### What the task asks
In your copy, include every record exactly and no pictures.

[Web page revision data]
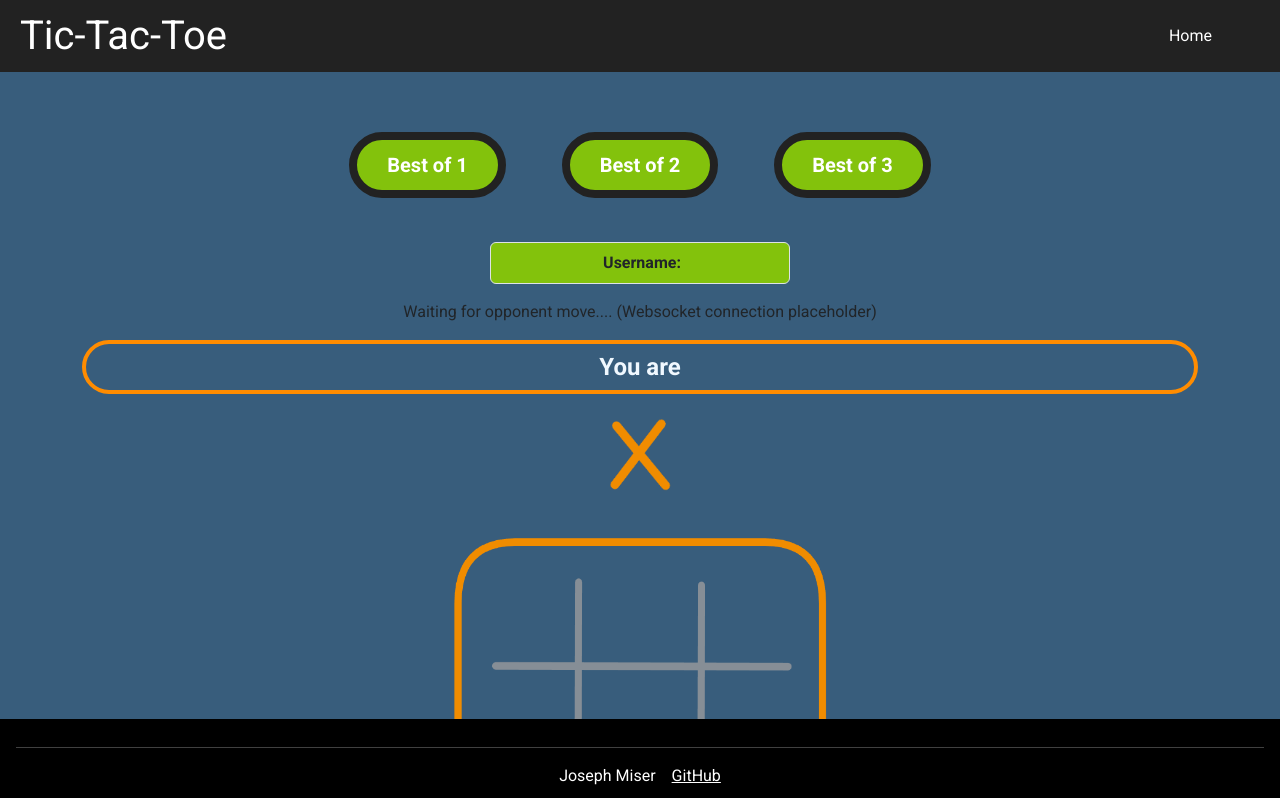
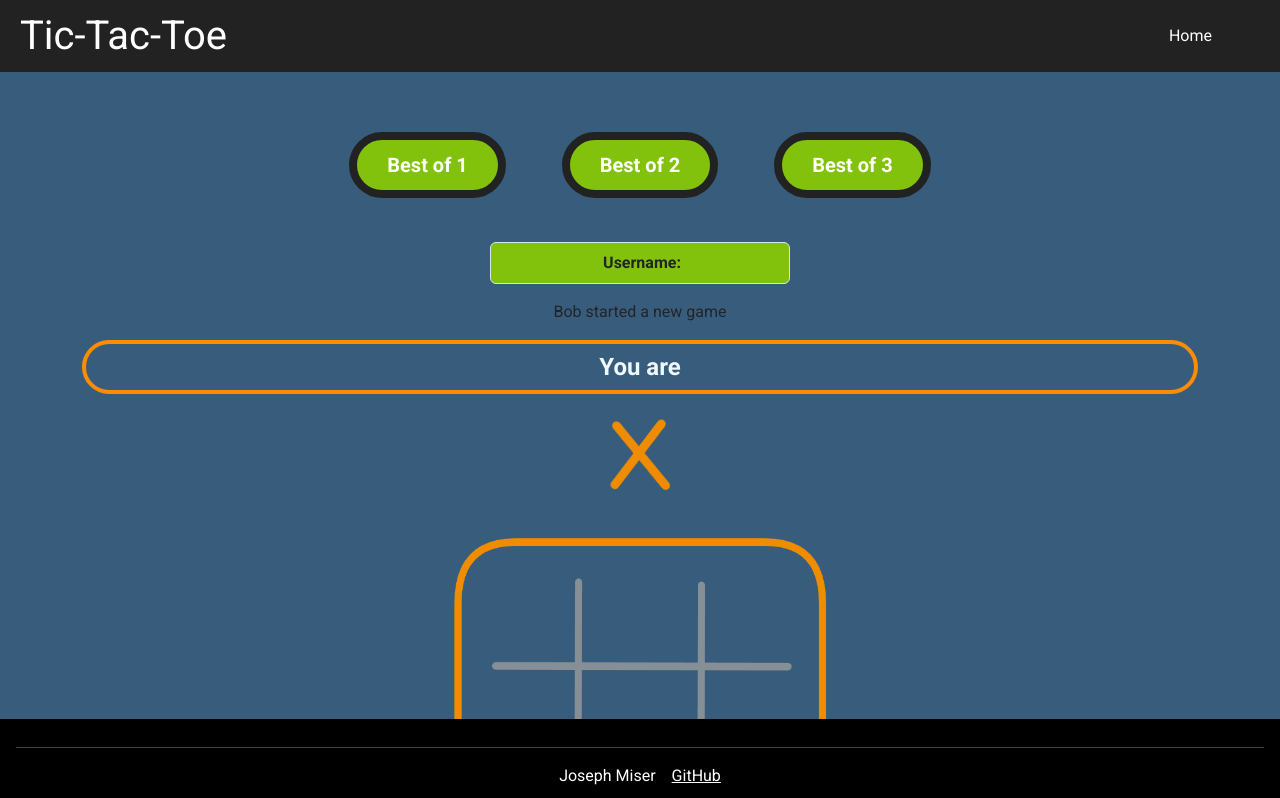
Before and after one commit to josephmiser5/tic-tac-toe, a React (Vite) app: page /play in a window 1280 px wide. Shown: the top 798 px of the page. Built offline with nearby package versions, Linux system fonts and the light colour scheme.

Commit message:
added a stubb websocket

```diff
--- a/src/play/play.jsx
+++ b/src/play/play.jsx
@@ -1,6 +1,6 @@
 import React from "react";
 import "./play.css";
-import { useState } from "react";
+import { useState, useEffect } from "react";
 
 function useLocalStorage(key, initialValue) {
   const [state, setState] = useState(() => {
@@ -73,6 +73,22 @@ export function Play() {
     setIsx(!isx);
   };
 
+  function LiveActivity() {
+    const [message, setMessage] = useState("");
+    const users = ["Billy", "Bob", "Joe"];
+
+    useEffect(() => {
+      const interval = setInterval(() => {
+        const randomUser = users[Math.floor(Math.random() * users.length)];
+        setMessage(`${randomUser} started a new game`);
+      }, 5000);
+
+      return () => clearInterval(interval); // cleanup on unmount
+    }, []);
+
+    return <p>{message}</p>;
+  }
+
   return (
     <main className="container text-center my-4">
       <div className="d-flex justify-content-center gap-3 flex-wrap mb-4">
@@ -86,7 +102,6 @@ export function Play() {
           Best of 3
         </button>
       </div>
-
       <div
         id="usernamebox"
         className="html-box mx-auto mb-3 p-2 border rounded"
@@ -95,8 +110,7 @@ export function Play() {
         <p className="mb-0">&nbsp;Username: {user}</p>
       </div>
 
-      <p>Waiting for opponent move.... (Websocket connection placeholder)</p>
-
+      <LiveActivity />
       <div className="mb-3">
         <span className="text-box-border d-block mb-2">You are</span>
         <div className="d-flex justify-content-center gap-3">
@@ -110,7 +124,6 @@ export function Play() {
           </button>
         </div>
       </div>
-
       <div
         style={{
           position: "relative",
@@ -161,14 +174,11 @@ export function Play() {
           ))}
         </div>
       </div>
-
       <div className="d-flex justify-content-center gap-3 mb-3 flex-wrap">
         <span className="text-box-border">X-score: 0</span>
         <span className="text-box-border">O-score: 0</span>
       </div>
-
       <span className="text-box-border d-block mb-3">Best of 1</span>
-
       <div className="d-flex justify-content-center gap-3 flex-wrap mb-3">
         <button id="playagain" className="btn btn-success btn-lg">
           Play again?
```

### Task solution
Before and after one commit to josephmiser5/tic-tac-toe, a React (Vite) app: page /play in a window 1280 px wide. Shown: the top 798 px of the page. Built offline with nearby package versions, Linux system fonts and the light colour scheme.

Commit message:
added a stubb websocket

```diff
--- a/src/play/play.jsx
+++ b/src/play/play.jsx
@@ -1,6 +1,6 @@
 import React from "react";
 import "./play.css";
-import { useState } from "react";
+import { useState, useEffect } from "react";
 
 function useLocalStorage(key, initialValue) {
   const [state, setState] = useState(() => {
@@ -73,6 +73,22 @@ export function Play() {
     setIsx(!isx);
   };
 
+  function LiveActivity() {
+    const [message, setMessage] = useState("");
+    const users = ["Billy", "Bob", "Joe"];
+
+    useEffect(() => {
+      const interval = setInterval(() => {
+        const randomUser = users[Math.floor(Math.random() * users.length)];
+        setMessage(`${randomUser} started a new game`);
+      }, 5000);
+
+      return () => clearInterval(interval); // cleanup on unmount
+    }, []);
+
+    return <p>{message}</p>;
+  }
+
   return (
     <main className="container text-center my-4">
       <div className="d-flex justify-content-center gap-3 flex-wrap mb-4">
@@ -86,7 +102,6 @@ export function Play() {
           Best of 3
         </button>
       </div>
-
       <div
         id="usernamebox"
         className="html-box mx-auto mb-3 p-2 border rounded"
@@ -95,8 +110,7 @@ export function Play() {
         <p className="mb-0">&nbsp;Username: {user}</p>
       </div>
 
-      <p>Waiting for opponent move.... (Websocket connection placeholder)</p>
-
+      <LiveActivity />
       <div className="mb-3">
         <span className="text-box-border d-block mb-2">You are</span>
         <div className="d-flex justify-content-center gap-3">
@@ -110,7 +124,6 @@ export function Play() {
           </button>
         </div>
       </div>
-
       <div
         style={{
           position: "relative",
@@ -161,14 +174,11 @@ export function Play() {
           ))}
         </div>
       </div>
-
       <div className="d-flex justify-content-center gap-3 mb-3 flex-wrap">
         <span className="text-box-border">X-score: 0</span>
         <span className="text-box-border">O-score: 0</span>
       </div>
-
       <span className="text-box-border d-block mb-3">Best of 1</span>
-
       <div className="d-flex justify-content-center gap-3 flex-wrap mb-3">
         <button id="playagain" className="btn btn-success btn-lg">
           Play again?
```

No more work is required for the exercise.